Intellectual Freedom, the Digital Divide, and Cuba
February 23, 2009

I’ve started doing some research for an intellectual freedom project that examines the relationship between the government and the media in Cuba.  By way of the “Future Librarians for Intellectual Freedom” blog, I came across this article that the Guardian ran last May.  The issue of the Cuban government restricting access to Cuba’s most popular blog is, of course, disconcerting if, admittedly, emblematic of the current information environment in Cuba.  What surprised and concerned me perhaps even more significantly, was this line: “Old Havana has just one internet cafe, a state-owned enterprise charging £2.50 an hour for computer use, a sum that is a third of the average Cuban monthly salary.”

Having the ability to access information is an essential element to intellectual freedom.  In the States, much of the significance of the First Amendment, in regards to intellectual freedom, has just as much to do with being able to freely and easily access diverse information as it does with being allowed to speak freely.

Of course, this is not the first time that I’ve perceived a connection between the digital divide and what I like to call “equality in information.”  But I think that it is imperative that we frequently remind ourselves of how interconnected digital divide and intellectual freedom issues often are.  Addressing one and not the other often overlooks a significant portion of a bigger issue.  In this case, Raúl Castro could lift all governmental bans on access to the Internet today, which would be a cause for joy, in terms of intellectual freedom.  Yet, until the digital divide is bridged, a majority of Cubans would still be unable access this information.

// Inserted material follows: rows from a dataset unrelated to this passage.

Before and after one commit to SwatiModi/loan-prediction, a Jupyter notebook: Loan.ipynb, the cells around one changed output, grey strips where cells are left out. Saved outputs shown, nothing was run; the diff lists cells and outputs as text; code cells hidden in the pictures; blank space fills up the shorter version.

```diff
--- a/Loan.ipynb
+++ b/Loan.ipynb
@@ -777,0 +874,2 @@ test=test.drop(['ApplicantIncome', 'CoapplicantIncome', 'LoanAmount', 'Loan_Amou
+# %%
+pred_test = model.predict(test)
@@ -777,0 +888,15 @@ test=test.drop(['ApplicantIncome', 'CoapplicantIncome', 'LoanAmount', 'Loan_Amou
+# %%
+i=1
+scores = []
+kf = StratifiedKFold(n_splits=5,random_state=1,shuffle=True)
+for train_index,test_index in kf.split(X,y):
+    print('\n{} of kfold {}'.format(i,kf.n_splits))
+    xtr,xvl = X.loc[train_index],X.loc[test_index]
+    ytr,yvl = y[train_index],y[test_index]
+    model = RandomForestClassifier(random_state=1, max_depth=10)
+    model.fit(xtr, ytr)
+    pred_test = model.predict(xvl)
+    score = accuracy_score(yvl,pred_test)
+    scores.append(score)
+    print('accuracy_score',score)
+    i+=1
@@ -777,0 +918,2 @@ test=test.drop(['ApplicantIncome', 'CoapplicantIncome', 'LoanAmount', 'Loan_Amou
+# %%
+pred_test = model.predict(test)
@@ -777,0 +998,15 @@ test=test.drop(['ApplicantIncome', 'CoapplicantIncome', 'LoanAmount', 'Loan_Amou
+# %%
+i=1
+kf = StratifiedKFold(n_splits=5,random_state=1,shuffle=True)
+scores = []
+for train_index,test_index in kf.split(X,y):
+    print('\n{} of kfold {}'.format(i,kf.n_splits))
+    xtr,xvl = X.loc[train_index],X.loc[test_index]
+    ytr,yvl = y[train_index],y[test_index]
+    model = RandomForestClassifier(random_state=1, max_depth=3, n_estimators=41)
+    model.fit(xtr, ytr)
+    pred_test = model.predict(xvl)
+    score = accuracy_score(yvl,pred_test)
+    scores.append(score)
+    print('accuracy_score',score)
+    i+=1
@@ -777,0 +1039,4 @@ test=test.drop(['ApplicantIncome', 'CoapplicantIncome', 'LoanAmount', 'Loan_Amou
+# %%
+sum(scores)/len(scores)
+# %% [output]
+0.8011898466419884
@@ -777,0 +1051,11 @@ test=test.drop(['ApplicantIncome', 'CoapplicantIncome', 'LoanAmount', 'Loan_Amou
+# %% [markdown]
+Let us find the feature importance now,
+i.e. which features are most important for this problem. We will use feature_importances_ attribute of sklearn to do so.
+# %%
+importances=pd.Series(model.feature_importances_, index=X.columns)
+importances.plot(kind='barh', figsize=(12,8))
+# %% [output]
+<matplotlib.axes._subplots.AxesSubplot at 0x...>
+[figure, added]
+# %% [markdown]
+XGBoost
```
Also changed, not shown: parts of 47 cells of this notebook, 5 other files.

Addressing the digital divide and intellectual freedom in Cuba are both daunting and, in many ways, distinct tasks.  I will be focusing my efforts on intellectual freedom, but I need to remember that it is important to often take a step back and look at the whole equation.  This can be overwhelming, but it should also provide an even stronger impetus to address these issues head on.